My father came to a halt in front of Collegiate.
“Well,” he said in a soldierly manner, “this is it.”
I stared at the gloomy building and imagined those same
words used by fathers sending their sons off into battle.
It was my father’s idea that I attend Collegiate School.
He thought it would transform me into a useful member
of society, a lawyer, say, or maybe a number-crunching accountant.
“It’s time you sorted yourself out,” he said. “You’re sixteen.”
“You’re nearly a man.
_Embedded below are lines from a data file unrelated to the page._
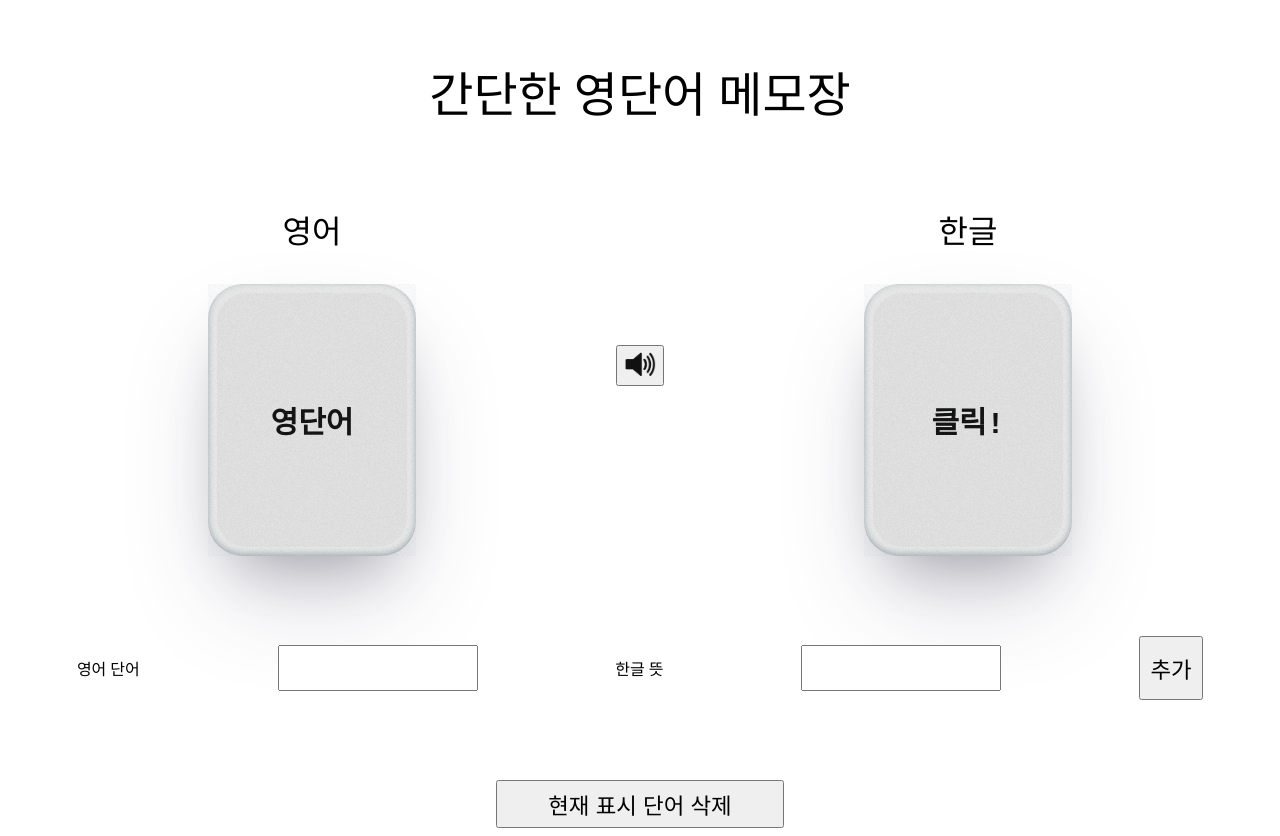
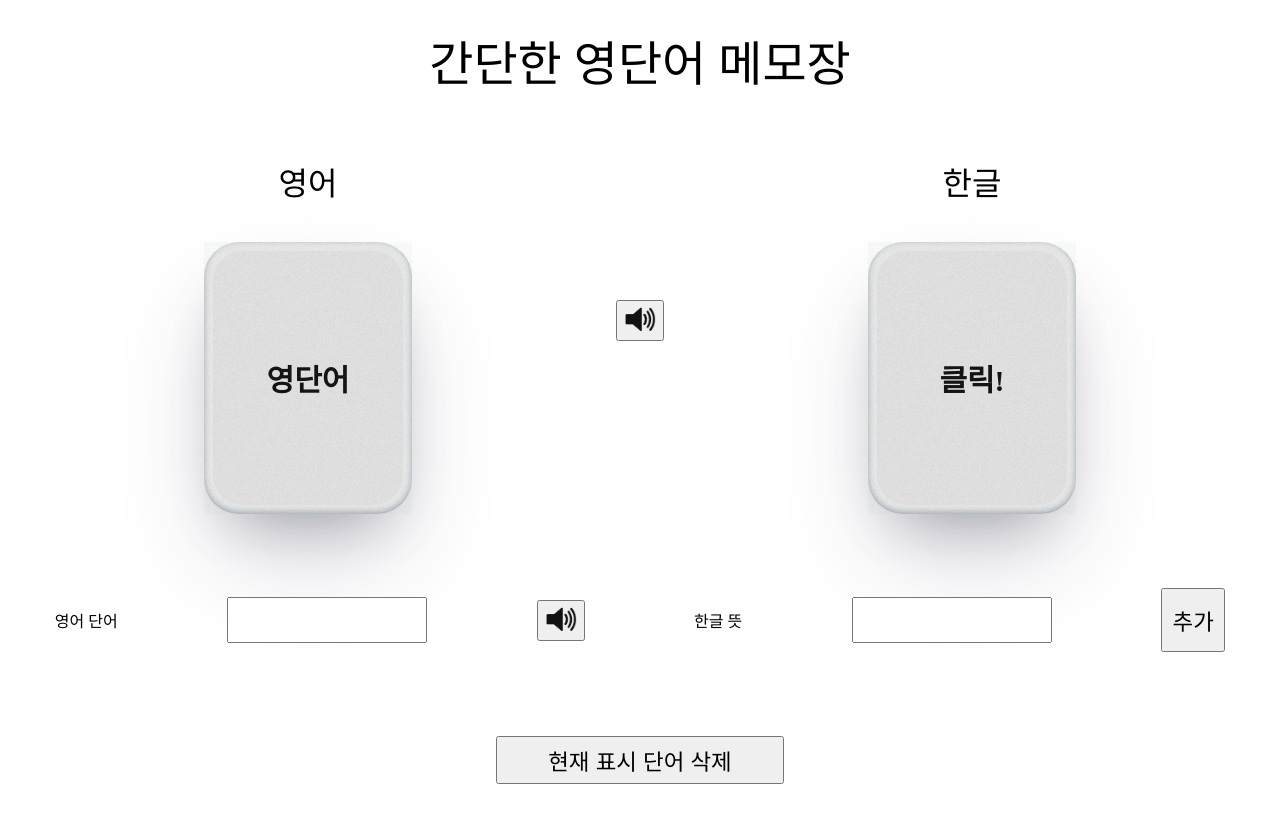
Before and after one commit to psp0/EnglishWord_notepad, a plain HTML site: page index.html in a window 1280 px wide. Both pictures are taken after typing "Sample", "Sample" into the empty fields and a click on the button "추가". After the commit the page ends 800 px from the top, so only its background shows below. Drawn offline with Linux system fonts and the light colour scheme; a web font is replaced by a local one.

Commit message:
body margin초기화, 폰트 추가,입력시에도 듣기 기능 추가

```diff
--- a/index.css
+++ b/index.css
@@ -1,25 +1,34 @@
+@font-face {
+  font-family: "GmarketSansMedium";
+  src: url("https://cdn.jsdelivr.net/gh/projectnoonnu/noonfonts_2001@1.1/GmarketSansMedium.woff")
+    format("woff");
+  font-weight: normal;
+  font-style: normal;
+}
+body,
+html {
+  font-family: "GmarketSansMedium";
+  margin: 0;
+  padding: 0;
+}
 .container {
   position: relative;
   width: 100%;
+  height: 100%;
+  display: flex;
+  flex-direction: column;
 }
+
 .display-box {
+  position: relative;
   width: 100%;
-  height: max-content;
+  height: 50vh;
   display: flex;
   align-items: center;
 }
-.card-box {
-  width: 50%;
-  height: 100%;
-  display: flex;
-  justify-content: space-evenly;
-  flex-direction: column;
-  align-items: center;
-}
-.card-box p {
-  font-size: 2rem;
-  font-weight: 300;
-  font-family: "Times New Roman", Times, serif;
+.display-box > button img {
+  width: 2rem;
+  height: 2rem;
 }
 
 .card {
@@ -33,6 +42,19 @@
   box-shadow: rgba(50, 50, 93, 0.25) 0px 50px 100px -20px,
     rgba(0, 0, 0, 0.3) 0px 30px 60px -30px,
     rgba(10, 37, 64, 0.35) 0px -2px 6px 0px inset;
+  user-select: none;
+}
+.card-box {
+  width: 50%;
+  height: 100%;
+  display: flex;
+  justify-content: space-evenly;
+  flex-direction: column;
+  align-items: center;
+}
+.card-box p {
+  font-size: 2rem;
+  font-weight: 300;
 }
 
 .card-overlay {
@@ -63,53 +85,55 @@
   font-weight: 900;
   color: #000000;
   text-align: center;
-  font-family: monospace;
 }
 
 .add-box {
   width: 100%;
-  height: max-content;
+  height: 25vh;
   position: relative;
   display: flex;
   flex-direction: row;
   justify-content: space-around;
   align-items: center;
-  padding: 5rem 0 5rem 0;
+}
+.add-box .add-button {
+  width: 4rem;
+  height: 4rem;
+  font-size: 1.4rem;
+}
+.add-box > button img {
+  width: 2rem;
+  height: 2rem;
 }
 .english-word-input {
   width: 15vw;
   height: 5vh;
-  font-size: 2.5rem;
+  font-size: 2rem;
 }
 .korean-word-input {
   width: 15vw;
   height: 5vh;
-  font-size: 2.5rem;
+  font-size: 2rem;
 }
-.add-box button {
-  width: 4rem;
-  height: 4rem;
-  font-size: 1.4rem;
+
+.delete-box {
+  display: flex;
+  width: 100%;
+  height: 10vh;
+  justify-content: center;
+  align-items: center;
 }
 .delete-box button {
   width: 18rem;
   height: 3rem;
   font-size: 1.4rem;
 }
-.delete-box {
-  display: flex;
-  width: 100%;
-  height: max-content;
-  justify-content: center;
-}
+
 .title-box {
   width: 100%;
-  height: max-content;
+  height: 15vh;
   display: flex;
   font-size: 3rem;
   justify-content: center;
+  align-items: center;
 }
-.display-box > button img {
-  width: 2rem;
-  height: 2rem;
-}
--- a/index.html
+++ b/index.html
@@ -21,7 +21,9 @@
             <div class="card-inner">영단어</div>
           </div>
         </div>
-        <button><img src="./img/sound.png" alt="" /></button>
+        <button class="speech-button">
+          <img src="./img/sound.png" alt="" />
+        </button>
         <div class="card-box kor-card-box">
           <p>한글</p>
           <div class="card">
@@ -33,9 +35,12 @@
       <div class="add-box">
         <p>영어 단어</p>
         <input type="text" class="english-word-input" />
+        <button class="speech-button">
+          <img src="./img/sound.png" alt="" />
+        </button>
         <p>한글 뜻</p>
         <input type="text" class="korean-word-input" />
-        <button>추가</button>
+        <button class="add-button">추가</button>
       </div>
       <div class="delete-box">
         <button>현재 표시 단어 삭제</button>
--- a/index.js
+++ b/index.js
@@ -29,7 +29,7 @@ window.onload = function () {
 
   //-------------------
 
-  const addButton = document.querySelectorAll(".add-box button")[0];
+  const addButton = document.querySelectorAll(".add-box .add-button")[0];
   addButton.addEventListener("click", (e) => {
     let engInput = document.querySelectorAll(".english-word-input")[0];
     let korInput = document.querySelectorAll(".korean-word-input")[0];
@@ -45,8 +45,17 @@ window.onload = function () {
   });
   //-------------------
 
-  const speechButton = document.querySelectorAll(".display-box  button")[0];
-  speechButton.addEventListener("click", () => {
+  const cardSpeechButton = document.querySelectorAll(
+    ".display-box  .speech-button"
+  )[0];
+  const inputSpeechButton = document.querySelectorAll(
+    ".add-box  .speech-button"
+  )[0];
+  inputSpeechButton.addEventListener("click", () => {
+    let engInput = document.querySelectorAll(".english-word-input")[0];
+    speech(engInput.value);
+  });
+  cardSpeechButton.addEventListener("click", () => {
     speech(engWord.innerHTML);
   });
   //-------------------
```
You need to start buckling down.”
I was barely managing to get by as a boy.
Paraphrases from the novel What I Was by Meg Rosoff.